Rossler: Generally speaking, there are very few orders from African, Arab and South American countries. My work at UNESCO is primarily to raise funds to preserve the sites. Much of it went to African countries to help them prepare for their World Heritage nominations. For this purpose, the African World Heritage Fund has been established, the African World Heritage Fund, which is responsible for all African countries and offers courses to specifically support individual countries with nominations and conservation. But there is one thing you must not forget: there are still vast areas of conflict in many African countries, such as Mali. Often people have other concerns and states simply do not have the time to prepare World Heritage nominations.
SPIEGEL: Critics have been talking about the inflated UNESCO world heritage for a long time. As a result, the individual site becomes less important.
Rossler: The World Heritage Committee advised the countries most often represented not to file each year, but to leave room for other countries with fewer awards. This was not taken seriously, especially in Europe. If it was up to me personally, I’d turn the list off for now so we can all focus on keeping it. There is always money for nominations, not protection.
SPIEGEL: You mean that more sites should not be included?
Rossler: As I said, we should rather take care of preserving the already excellent world heritage. Many countries with major structural and financial problems are unable to take care of their World Heritage sites. Part of it is breaking before our eyes. Think climate change, think about locations in conflict zones.
SPIEGEL: To what extent Climate change World Heritage sites?

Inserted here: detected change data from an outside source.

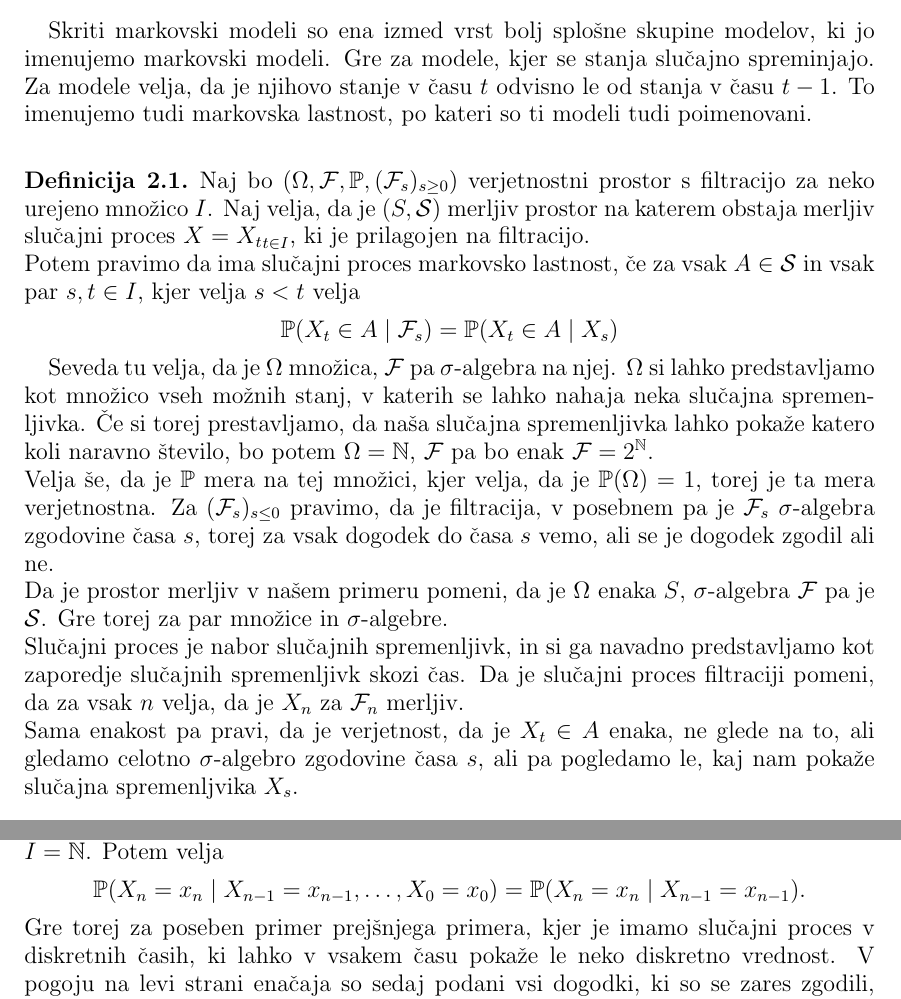
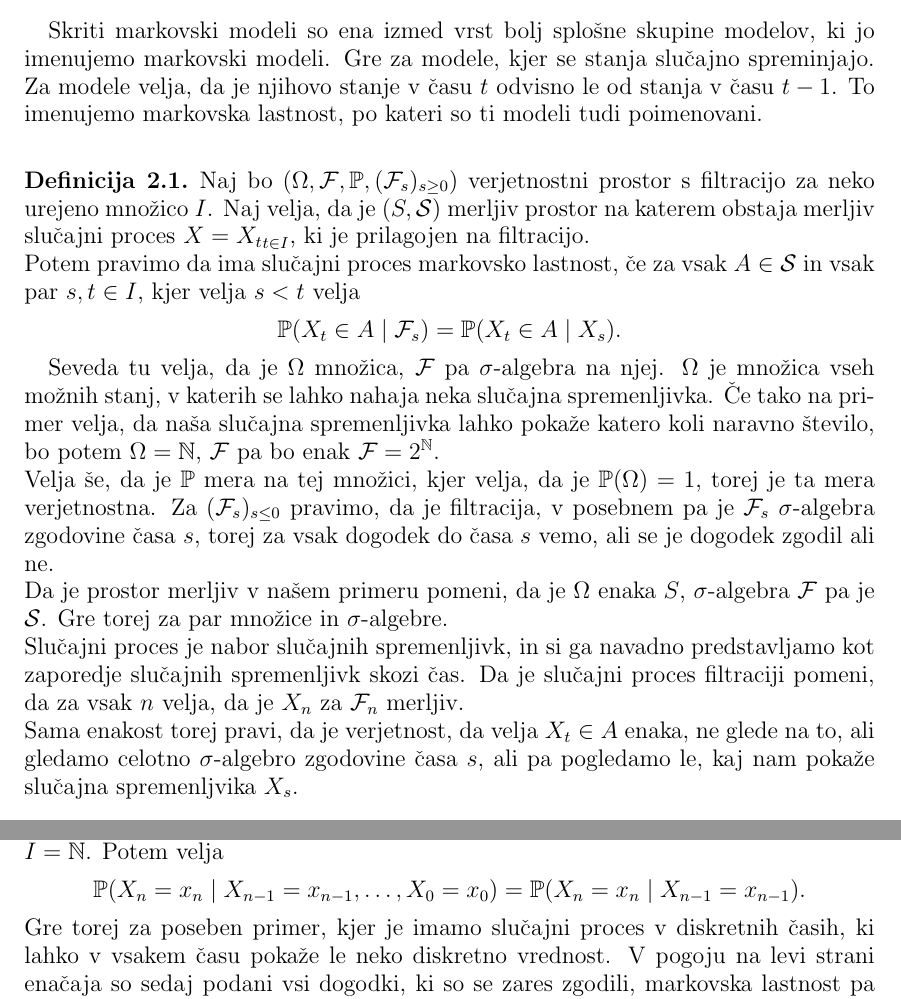
Before and after one commit to mpracek/Diploma, a LaTeX paper (dipl-sem-martin-pracek.tex): two parts of page 5 of 21, joined at a grey line, cut so that both start at the same text. Compiled offline with pdfLaTeX; the source files are stored in an older character set and shown here as Unicode; a LaTeX package or settings file that is missing is left out.

Commit message:
txs auto checkin

```diff
--- a/dipl-sem-martin-pracek.tex
+++ b/dipl-sem-martin-pracek.tex
@@ -137,19 +137,19 @@
 \pagebreak
 \section{Markovski modeli}
 %Dodaj še kaj o markovskih modelih
-Skriti markovski modeli so ena izmed vrst bolj splošne skupine modelov, ki jo imenujemo markovski modeli. Gre za modele, kjer se stanja slučajno spreminjajo. Za modele velja, da je njihovo stanje v času $t$ odvisno le od stanja v času $t-1$. To imenujemo tudi markovska lastnost, po kateri so ti modeli tudi poimenovani.\\
+Skriti markovski modeli so ena izmed vrst bolj splošne skupine modelov, ki jo imenujemo markovski modeli. Gre za modele, kjer se stanja slučajno spreminjajo. Za modele velja, da je njihovo stanje v času $t$ odvisno le od stanja v času $t-1$. To imenujemo markovska lastnost, po kateri so ti modeli tudi poimenovani.\\
 \begin{definicija}\label{markov}
 Naj bo $(\Omega,\mathcal{F},\mathbb{P},(\mathcal{F}_s)_{s \geq 0 })$ verjetnostni prostor s filtracijo za neko urejeno množico $I$. Naj velja, da je $(S,\mathcal{S})$ merljiv prostor na katerem obstaja merljiv slučajni proces $X={X_t}_{t\in I}$, ki je prilagojen na filtracijo.\\
-Potem pravimo da ima slučajni proces markovsko lastnost, če za vsak $A \in \mathcal{S}$ in vsak par $s,t\in I$, kjer velja $s<t$ velja $$\mathbb{P}(X_t \in A \mid \mathcal{F}_s) = \mathbb{P}(X_t \in A\mid X_s)$$
+Potem pravimo da ima slučajni proces markovsko lastnost, če za vsak $A \in \mathcal{S}$ in vsak par $s,t\in I$, kjer velja $s<t$ velja $$\mathbb{P}(X_t \in A \mid \mathcal{F}_s) = \mathbb{P}(X_t \in A\mid X_s).$$
 \end{definicija}
-Seveda tu velja, da je $\Omega$ množica, $\mathcal{F}$ pa $\sigma$-algebra na njej. $\Omega$ si lahko predstavljamo kot množico vseh možnih stanj, v katerih se lahko nahaja neka slučajna spremenljivka. Če si torej prestavljamo, da naša slučajna spremenljivka lahko pokaže katero koli naravno število, bo potem $\Omega = \mathbb{N}$, $\mathcal{F}$ pa bo enak $\mathcal{F}= 2^\mathbb{N}$.\\
- Velja še, da je $\mathbb{P}$ mera na tej množici, kjer velja, da je $\mathbb{P}(\Omega) = 1$, torej je ta mera verjetnostna. Za $(\mathcal{F}_s)_{s\leq 0}$ pravimo, da je filtracija, v posebnem pa je $\mathcal{F}_s$ $\sigma$-algebra zgodovine časa $s$, torej za vsak dogodek do časa $s$ vemo, ali se je dogodek zgodil ali ne.\\
- Da je prostor merljiv v našem primeru pomeni, da je $\Omega$ enaka $S$, $\sigma$-algebra  $\mathcal{F}$ pa je $\mathcal{S}$. Gre torej za par množice in $\sigma$-algebre. \\
- Slučajni proces je nabor slučajnih spremenljivk, in si ga navadno predstavljamo kot zaporedje slučajnih spremenljivk skozi čas. Da je slučajni proces filtraciji pomeni, da za vsak $n$ velja, da je $X_n$ za $\mathcal{F}_n$ merljiv. \\
- Sama enakost pa pravi, da je verjetnost, da je $X_t \in A$ enaka, ne glede na to, ali gledamo celotno $\sigma$-algebro zgodovine časa $s$, ali pa pogledamo le, kaj nam pokaže slučajna spremenljvika $X_s$.\\
+Seveda tu velja, da je $\Omega$ množica, $\mathcal{F}$ pa $\sigma$-algebra na njej. $\Omega$ je množica vseh možnih stanj, v katerih se lahko nahaja neka slučajna spremenljivka. Če tako na primer velja, da naša slučajna spremenljivka lahko pokaže katero koli naravno število, bo potem $\Omega = \mathbb{N}$, $\mathcal{F}$ pa bo enak $\mathcal{F}= 2^\mathbb{N}$.\\
+Velja še, da je $\mathbb{P}$ mera na tej množici, kjer velja, da je $\mathbb{P}(\Omega) = 1$, torej je ta mera verjetnostna. Za $(\mathcal{F}_s)_{s\leq 0}$ pravimo, da je filtracija, v posebnem pa je $\mathcal{F}_s$ $\sigma$-algebra zgodovine časa $s$, torej za vsak dogodek do časa $s$ vemo, ali se je dogodek zgodil ali ne.\\
+Da je prostor merljiv v našem primeru pomeni, da je $\Omega$ enaka $S$, $\sigma$-algebra  $\mathcal{F}$ pa je $\mathcal{S}$. Gre torej za par množice in $\sigma$-algebre. \\
+Slučajni proces je nabor slučajnih spremenljivk, in si ga navadno predstavljamo kot zaporedje slučajnih spremenljivk skozi čas. Da je slučajni proces filtraciji pomeni, da za vsak $n$ velja, da je $X_n$ za $\mathcal{F}_n$ merljiv. \\
+Sama enakost torej pravi, da je verjetnost, da velja $X_t \in A$ enaka, ne glede na to, ali gledamo celotno $\sigma$-algebro zgodovine časa $s$, ali pa pogledamo le, kaj nam pokaže slučajna spremenljvika $X_s$.\\
 
 To definicijo lahko v primeru markovskih verig še dopolnimo, če velja še, da je $I = \mathbb{N}$. Potem velja $$\mathbb{P}(X_n=x_n\mid X_{n-1}=x_{n-1}, \dots, X_0=x_0)=\mathbb{P}(X_n=x_n\mid X_{n-1}=x_{n-1}).$$
-Gre torej za poseben primer prejšnjega primera, kjer je imamo slučajni proces v diskretnih časih, ki lahko v vsakem času pokaže le neko diskretno vrednost. V pogoju na levi strani enačaja so sedaj podani vsi dogodki, ki so se zares zgodili, markovska lastnost pa nam pove, da nas zanima zgolj zadnji dogodek.
+Gre torej za poseben primer, kjer je imamo slučajni proces v diskretnih časih, ki lahko v vsakem času pokaže le neko diskretno vrednost. V pogoju na levi strani enačaja so sedaj podani vsi dogodki, ki so se zares zgodili, markovska lastnost pa nam pove, da nas zanima zgolj zadnji dogodek.
 
 \begin{primer}
 	To si najlažje predstavljamo s pomočjo slučajnih sprehodov. Recimo, da imamo slučajni proces, ki v vsakem času $t$ z verjetnostjo $1/3$ pokaže $1$, z verjetnostjo $1/3$ pokaže $0$,  z verjetnostjo $1/3$ pa pokaže $-1$. Torej velja da je $X_t \sim X$ za vsak $t$ in
```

Rossler: There are more and more disasters such as forest fires or floods, which can become a great danger. For example, coral reefs in Australia, Belize and Seychelles, all of which are listed as natural heritage sites, are severely threatened. That’s why we also have the Great Barrier Reef in Australia Suggested list of risksBut the Australian government didn’t like it. We have indicated that the Australian government can do more to improve water quality and thus protect coral reefs. We have just developed a policy document on climate change. In November, there will be a meeting of all 194 countries that have signed the World Heritage Convention. This document will be approved there. This is very important because we assume that it will allow the country to implement our climate goals more quickly.